→ **YOUR ASSIGNMENT**: Would you return every entry below exactly as written, without its images?
----- THE RECORDS
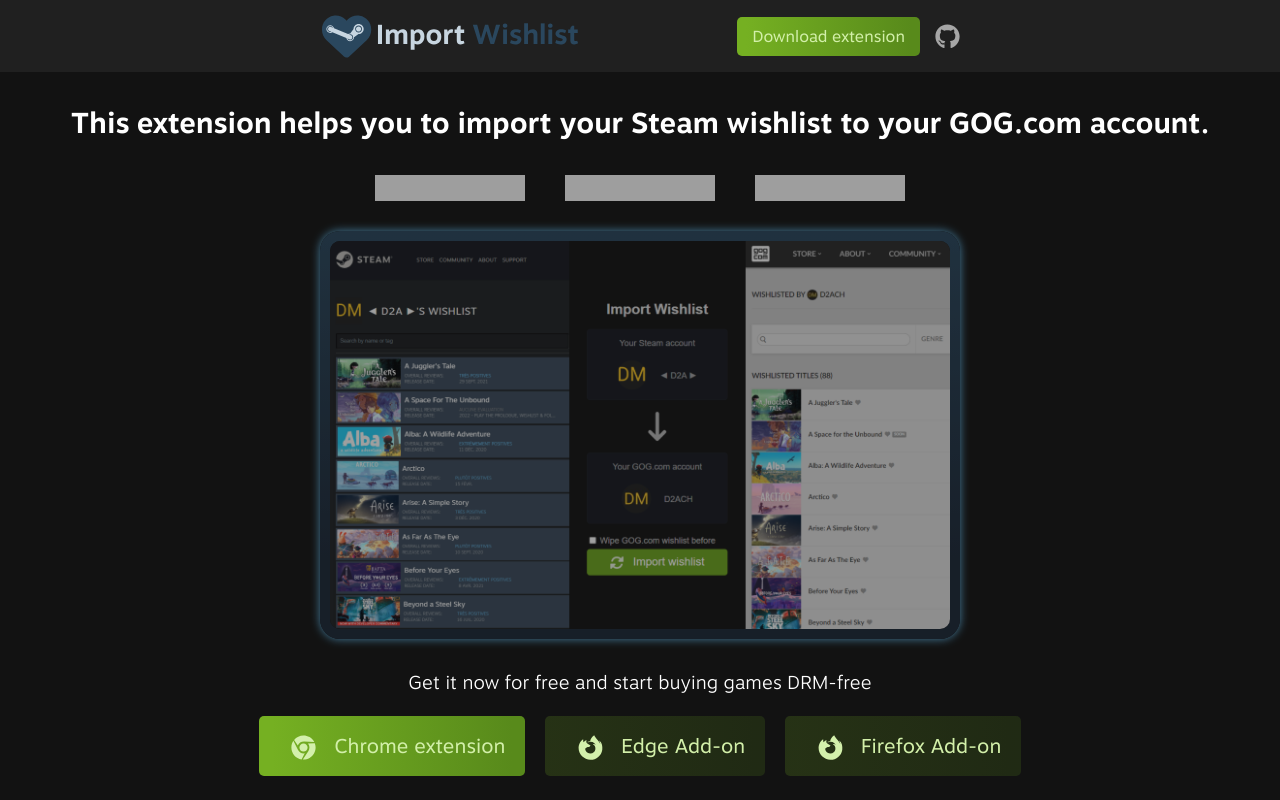
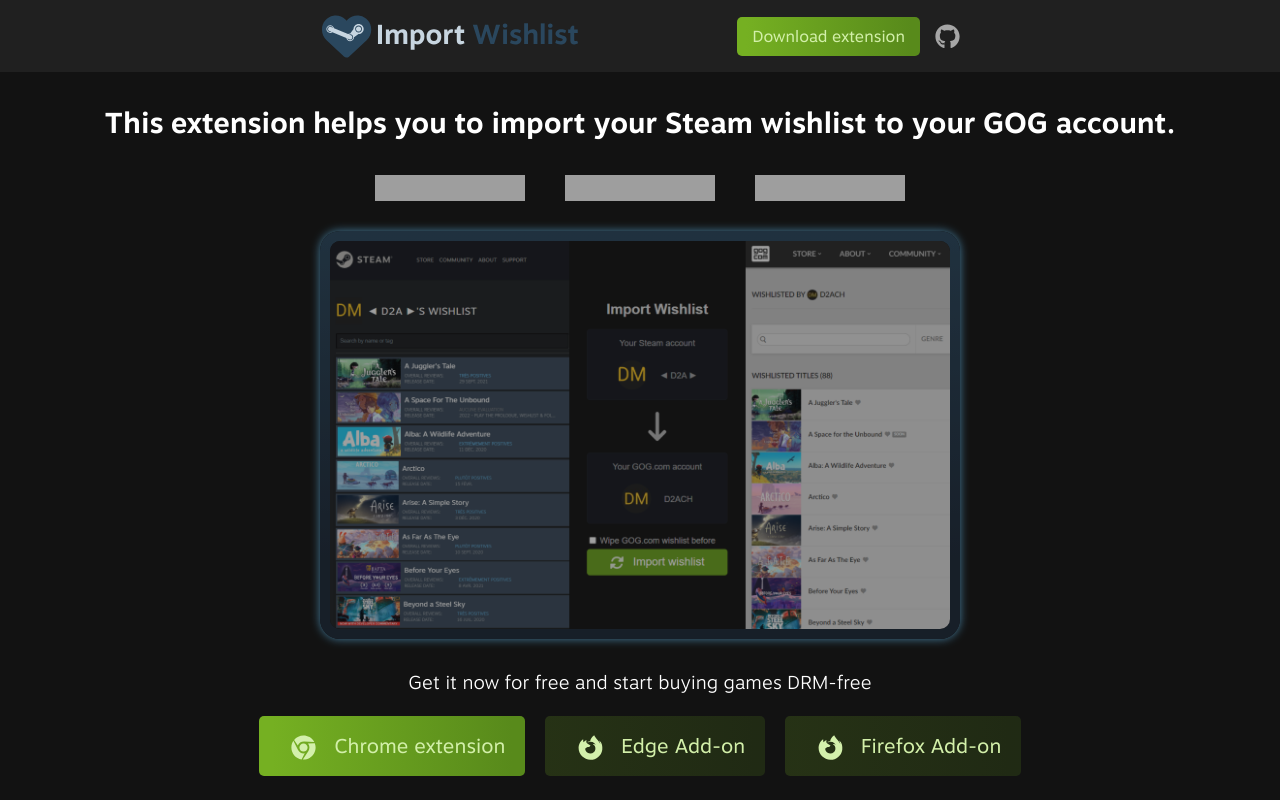
Before and after one commit to Daniel-Mendes/import-wishlist, a plain HTML site: page docs/index.html in a window 1280 px wide. Shown: the top 800 px of the page. Drawn offline with Linux system fonts and the light colour scheme; grey boxes are pictures that could not be loaded.

Commit message:
Updated text inside docs

```diff
--- a/docs/index.html
+++ b/docs/index.html
@@ -6,7 +6,7 @@
 		<title>Import Wishlist</title>
 		<meta
 			name="description"
-			content="This extension helps you to import your Steam wishlist to your GOG.com account."
+			content="This extension helps you to import your Steam wishlist to your GOG account."
 		/>
 		<meta name="google-site-verification" content="uyoipUJ99nWzHxBrvtIHTomLKrbFYsZldY7EBXZXuOA" />
 		<link rel="stylesheet" href="./assets/css/sanitize.css" />
@@ -45,7 +45,7 @@
 				<div id="hero-header">
 					<h1>
 						This extension helps you to import your Steam wishlist to your
-						GOG.com account.
+						GOG account.
 					</h1>
 					<ul id="badges">
 						<li>
```
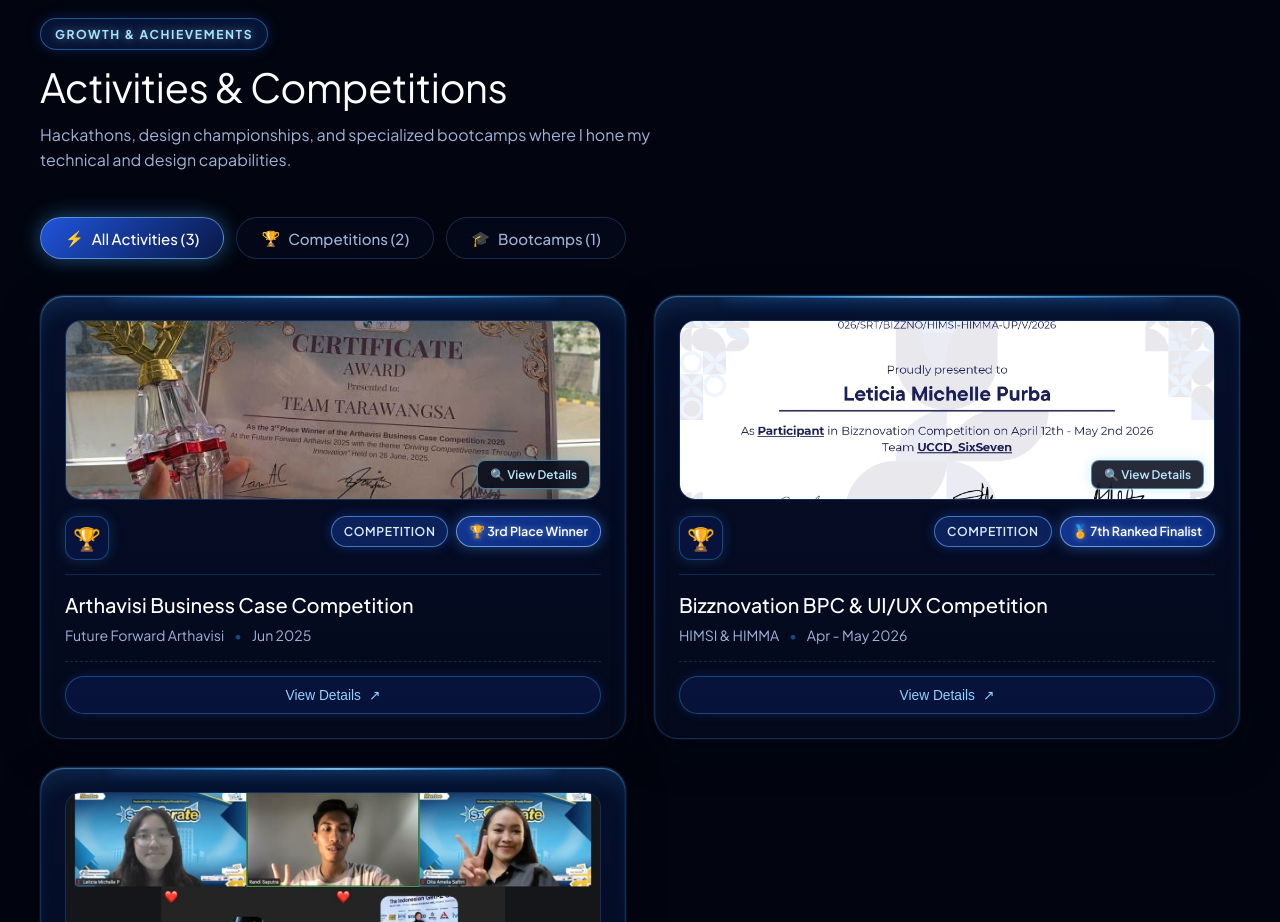
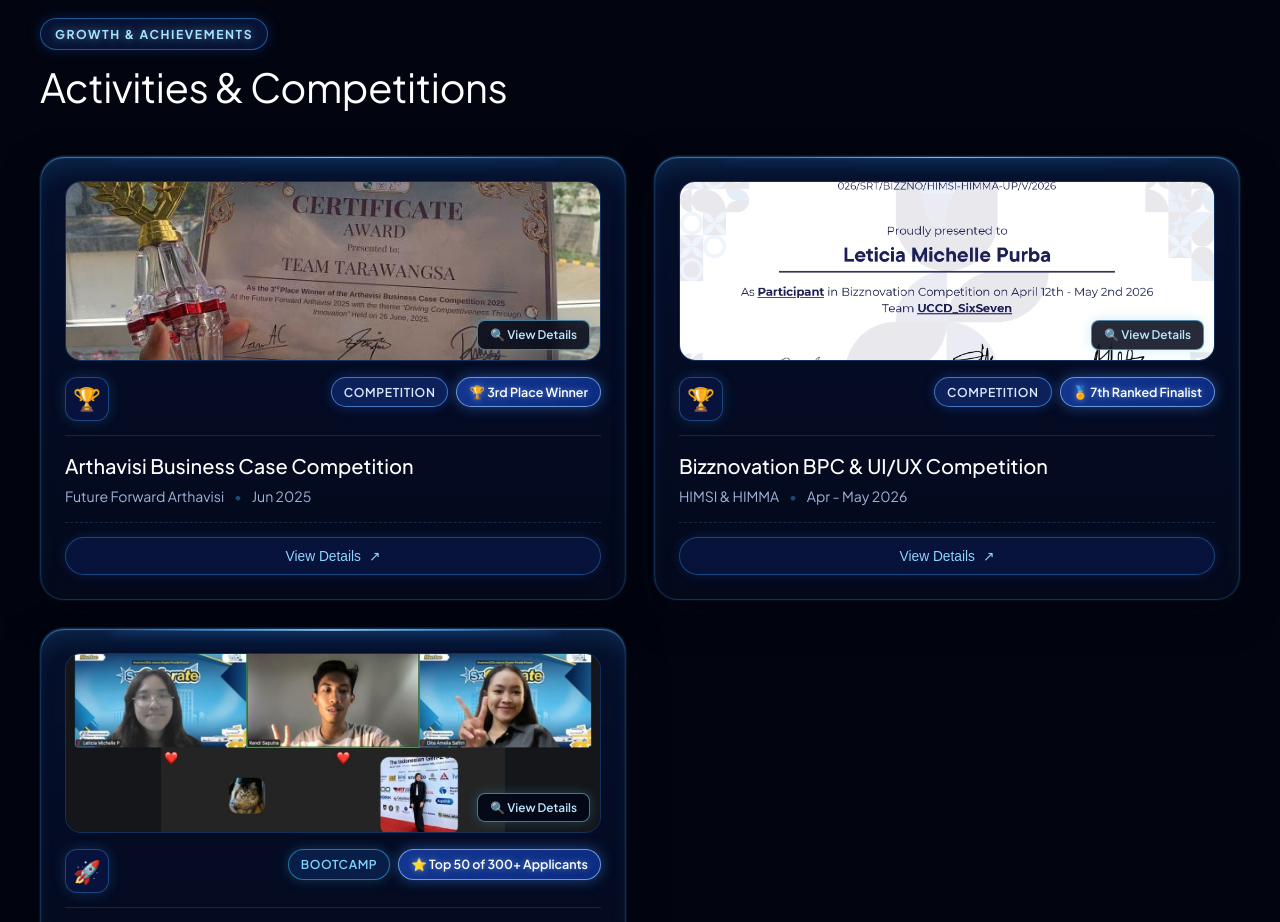
Before and after one commit to ltciamichelle/ITportfolio, a React (Vite) app: page / in a window 1280 px wide. Shown: the part 2780-3702 px from the top of the page. Built offline with nearby package versions, Linux system fonts and the light colour scheme.

Commit message:
feat: remove description and filter toggles from activities section

```diff
--- a/src/App.tsx
+++ b/src/App.tsx
@@ -277,7 +277,6 @@
   const [activeModalProject, setActiveModalProject] = useState<Project | null>(null);
   const [activeModalActivity, setActiveModalActivity] = useState<Activity | null>(null);
   const [activeModalExperience, setActiveModalExperience] = useState<Experience | null>(null);
-  const [activityFilter, setActivityFilter] = useState<'All' | 'Bootcamp' | 'Competition'>('All');
 
   // Prevent background scroll and allow ESC key to close modal
   useEffect(() => {
@@ -403,9 +402,6 @@
   };
 
   const selectedCategory = CATEGORIES.find((cat) => cat.id === selectedCategoryId);
-  const filteredActivities = activityFilter === 'All'
-    ? ACTIVITIES
-    : ACTIVITIES.filter((act) => act.category === activityFilter);
 
   return (
     <div className="app">
@@ -833,35 +829,11 @@
             <div>
               <span className="section-label">GROWTH & ACHIEVEMENTS</span>
               <h2>Activities & Competitions</h2>
-              <p className="section-desc">
-                Hackathons, design championships, and specialized bootcamps where I hone my technical and design capabilities.
-              </p>
             </div>
           </div>
 
-          <div className="activities-tabs">
-            <button
-              className={`activity-tab-btn ${activityFilter === 'All' ? 'active' : ''}`}
-              onClick={() => setActivityFilter('All')}
-            >
-              <span>⚡</span> All Activities ({ACTIVITIES.length})
-            </button>
-            <button
-              className={`activity-tab-btn ${activityFilter === 'Competition' ? 'active' : ''}`}
-              onClick={() => setActivityFilter('Competition')}
-            >
-              <span>🏆</span> Competitions ({ACTIVITIES.filter((a) => a.category === 'Competition').length})
-            </button>
-            <button
-              className={`activity-tab-btn ${activityFilter === 'Bootcamp' ? 'active' : ''}`}
-              onClick={() => setActivityFilter('Bootcamp')}
-            >
-              <span>🎓</span> Bootcamps ({ACTIVITIES.filter((a) => a.category === 'Bootcamp').length})
-            </button>
-          </div>
-
           <div className="activities-grid">
-            {filteredActivities.map((activity, idx) => (
+            {ACTIVITIES.map((activity, idx) => (
               <div
                 className="activity-card"
                 key={idx}
```
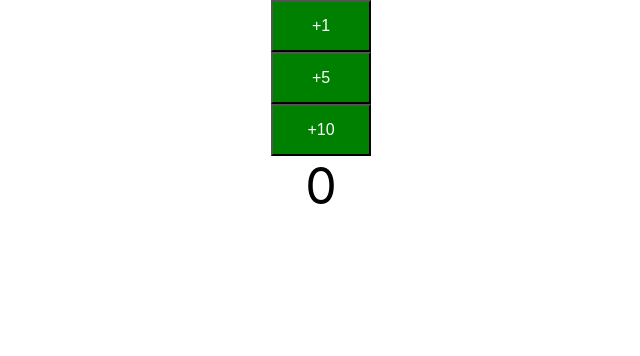
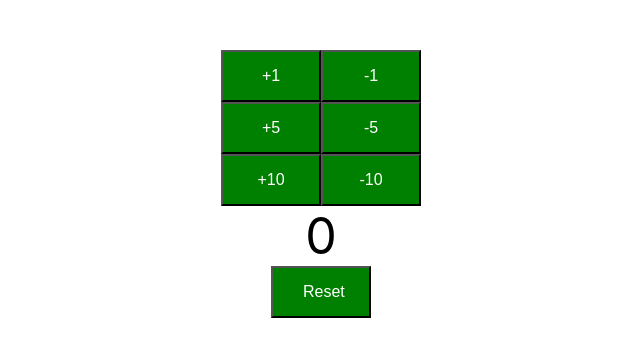
Before and after one commit to awpathum/TodoApp_React, a React (Create React App) app in the folder todo-app/: page / in a window 1280 px wide. Shown: the top 356 px of the page, without its empty margins (319-959 px from the left). Built offline with nearby package versions, Linux system fonts and the light colour scheme.

Commit message:
reset and decrement added

```diff
--- a/todo-app/src/components/counter/Counter.css
+++ b/todo-app/src/components/counter/Counter.css
@@ -10,3 +10,11 @@ button{
     font-size: 50px;
     padding: 15px 30px;
 }
+button .reset{
+    background-color:red;
+    width: 200px;
+}
+
+body{
+    padding: 50px;
+}
--- a/todo-app/src/components/counter/Counter.jsx
+++ b/todo-app/src/components/counter/Counter.jsx
@@ -12,21 +12,40 @@ class Counter extends Component {
             counter: 0,
         }
         this.increment = this.increment.bind(this);
+        this.decrement = this.decrement.bind(this);
+        this.reset = this.reset.bind(this);
     }
     render() {
         return (
             <div className="counter">
-                <CounterButton by={1} incrementMethod={this.increment}></CounterButton>
-                <CounterButton by={5} incrementMethod={this.increment}></CounterButton>
-                <CounterButton by={10} incrementMethod={this.increment}></CounterButton>
+                <CounterButton by={1} incrementMethod={this.increment} decrementMethod={this.decrement}></CounterButton>
+                <CounterButton by={5} incrementMethod={this.increment} decrementMethod={this.decrement}></CounterButton>
+                <CounterButton by={10} incrementMethod={this.increment} decrementMethod={this.decrement}></CounterButton>
                 <span className="count" >{this.state.counter}</span>
+                <div className="reset" onClick={this.reset}><button>Reset</button></div>
             </div>
         )
+    }
+
+    reset() {
+
+        // this.setState(() => {
+        //     return { counter: 0 }
+        // })
+        this.setState(() => {
+            return { counter: 0 }
+        })
     }
     increment(by) {
         //sconsole.log(`increment from parent ${by}`);
         this.setState((prevState) => {
             return { counter: prevState.counter + by }
+        })
+    }
+    decrement(by) {
+        //sconsole.log(`increment from parent ${by}`);
+        this.setState((prevState) => {
+            return { counter: prevState.counter - by }
         })
     }
 
@@ -44,6 +63,7 @@ class CounterButton extends Component {
         //     //secondCounter: 100
         // }
         this.increment = this.increment.bind(this);
+        this.decrement = this.decrement.bind(this);
     }
 
     render() {
@@ -51,6 +71,7 @@ class CounterButton extends Component {
         return (
             <div className="counter">
                 <button onClick={this.increment}>+{this.props.by}</button>
+                <button onClick={this.decrement}>-{this.props.by}</button>
                 {/* <span className="count" >{this.state.counter}</span> */}
 
             </div>
@@ -68,6 +89,17 @@ class CounterButton extends Component {
     }
 
 
+    decrement() {
+
+        // this.setState({
+        //     counter: this.state.counter + this.props.by
+
+        // })
+        this.props.decrementMethod(this.props.by);
+
+    }
+
+
 }
 
 Counter.defaultProps = {
```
----------
→ **YOUR SOLUTION**:
Before and after one commit to Daniel-Mendes/import-wishlist, a plain HTML site: page docs/index.html in a window 1280 px wide. Shown: the top 800 px of the page. Drawn offline with Linux system fonts and the light colour scheme; grey boxes are pictures that could not be loaded.

Commit message:
Updated text inside docs

```diff
--- a/docs/index.html
+++ b/docs/index.html
@@ -6,7 +6,7 @@
 		<title>Import Wishlist</title>
 		<meta
 			name="description"
-			content="This extension helps you to import your Steam wishlist to your GOG.com account."
+			content="This extension helps you to import your Steam wishlist to your GOG account."
 		/>
 		<meta name="google-site-verification" content="uyoipUJ99nWzHxBrvtIHTomLKrbFYsZldY7EBXZXuOA" />
 		<link rel="stylesheet" href="./assets/css/sanitize.css" />
@@ -45,7 +45,7 @@
 				<div id="hero-header">
 					<h1>
 						This extension helps you to import your Steam wishlist to your
-						GOG.com account.
+						GOG account.
 					</h1>
 					<ul id="badges">
 						<li>
```
Before and after one commit to ltciamichelle/ITportfolio, a React (Vite) app: page / in a window 1280 px wide. Shown: the part 2780-3702 px from the top of the page. Built offline with nearby package versions, Linux system fonts and the light colour scheme.

Commit message:
feat: remove description and filter toggles from activities section

```diff
--- a/src/App.tsx
+++ b/src/App.tsx
@@ -277,7 +277,6 @@
   const [activeModalProject, setActiveModalProject] = useState<Project | null>(null);
   const [activeModalActivity, setActiveModalActivity] = useState<Activity | null>(null);
   const [activeModalExperience, setActiveModalExperience] = useState<Experience | null>(null);
-  const [activityFilter, setActivityFilter] = useState<'All' | 'Bootcamp' | 'Competition'>('All');
 
   // Prevent background scroll and allow ESC key to close modal
   useEffect(() => {
@@ -403,9 +402,6 @@
   };
 
   const selectedCategory = CATEGORIES.find((cat) => cat.id === selectedCategoryId);
-  const filteredActivities = activityFilter === 'All'
-    ? ACTIVITIES
-    : ACTIVITIES.filter((act) => act.category === activityFilter);
 
   return (
     <div className="app">
@@ -833,35 +829,11 @@
             <div>
               <span className="section-label">GROWTH & ACHIEVEMENTS</span>
               <h2>Activities & Competitions</h2>
-              <p className="section-desc">
-                Hackathons, design championships, and specialized bootcamps where I hone my technical and design capabilities.
-              </p>
             </div>
           </div>
 
-          <div className="activities-tabs">
-            <button
-              className={`activity-tab-btn ${activityFilter === 'All' ? 'active' : ''}`}
-              onClick={() => setActivityFilter('All')}
-            >
-              <span>⚡</span> All Activities ({ACTIVITIES.length})
-            </button>
-            <button
-              className={`activity-tab-btn ${activityFilter === 'Competition' ? 'active' : ''}`}
-              onClick={() => setActivityFilter('Competition')}
-            >
-              <span>🏆</span> Competitions ({ACTIVITIES.filter((a) => a.category === 'Competition').length})
-            </button>
-            <button
-              className={`activity-tab-btn ${activityFilter === 'Bootcamp' ? 'active' : ''}`}
-              onClick={() => setActivityFilter('Bootcamp')}
-            >
-              <span>🎓</span> Bootcamps ({ACTIVITIES.filter((a) => a.category === 'Bootcamp').length})
-            </button>
-          </div>
-
           <div className="activities-grid">
-            {filteredActivities.map((activity, idx) => (
+            {ACTIVITIES.map((activity, idx) => (
               <div
                 className="activity-card"
                 key={idx}
```
Before and after one commit to awpathum/TodoApp_React, a React (Create React App) app in the folder todo-app/: page / in a window 1280 px wide. Shown: the top 356 px of the page, without its empty margins (319-959 px from the left). Built offline with nearby package versions, Linux system fonts and the light colour scheme.

Commit message:
reset and decrement added

```diff
--- a/todo-app/src/components/counter/Counter.css
+++ b/todo-app/src/components/counter/Counter.css
@@ -10,3 +10,11 @@ button{
     font-size: 50px;
     padding: 15px 30px;
 }
+button .reset{
+    background-color:red;
+    width: 200px;
+}
+
+body{
+    padding: 50px;
+}
--- a/todo-app/src/components/counter/Counter.jsx
+++ b/todo-app/src/components/counter/Counter.jsx
@@ -12,21 +12,40 @@ class Counter extends Component {
             counter: 0,
         }
         this.increment = this.increment.bind(this);
+        this.decrement = this.decrement.bind(this);
+        this.reset = this.reset.bind(this);
     }
     render() {
         return (
             <div className="counter">
-                <CounterButton by={1} incrementMethod={this.increment}></CounterButton>
-                <CounterButton by={5} incrementMethod={this.increment}></CounterButton>
-                <CounterButton by={10} incrementMethod={this.increment}></CounterButton>
+                <CounterButton by={1} incrementMethod={this.increment} decrementMethod={this.decrement}></CounterButton>
+                <CounterButton by={5} incrementMethod={this.increment} decrementMethod={this.decrement}></CounterButton>
+                <CounterButton by={10} incrementMethod={this.increment} decrementMethod={this.decrement}></CounterButton>
                 <span className="count" >{this.state.counter}</span>
+                <div className="reset" onClick={this.reset}><button>Reset</button></div>
             </div>
         )
+    }
+
+    reset() {
+
+        // this.setState(() => {
+        //     return { counter: 0 }
+        // })
+        this.setState(() => {
+            return { counter: 0 }
+        })
     }
     increment(by) {
         //sconsole.log(`increment from parent ${by}`);
         this.setState((prevState) => {
             return { counter: prevState.counter + by }
+        })
+    }
+    decrement(by) {
+        //sconsole.log(`increment from parent ${by}`);
+        this.setState((prevState) => {
+            return { counter: prevState.counter - by }
         })
     }
 
@@ -44,6 +63,7 @@ class CounterButton extends Component {
         //     //secondCounter: 100
         // }
         this.increment = this.increment.bind(this);
+        this.decrement = this.decrement.bind(this);
     }
 
     render() {
@@ -51,6 +71,7 @@ class CounterButton extends Component {
         return (
             <div className="counter">
                 <button onClick={this.increment}>+{this.props.by}</button>
+                <button onClick={this.decrement}>-{this.props.by}</button>
                 {/* <span className="count" >{this.state.counter}</span> */}
 
             </div>
@@ -68,6 +89,17 @@ class CounterButton extends Component {
     }
 
 
+    decrement() {
+
+        // this.setState({
+        //     counter: this.state.counter + this.props.by
+
+        // })
+        this.props.decrementMethod(this.props.by);
+
+    }
+
+
 }
 
 Counter.defaultProps = {
```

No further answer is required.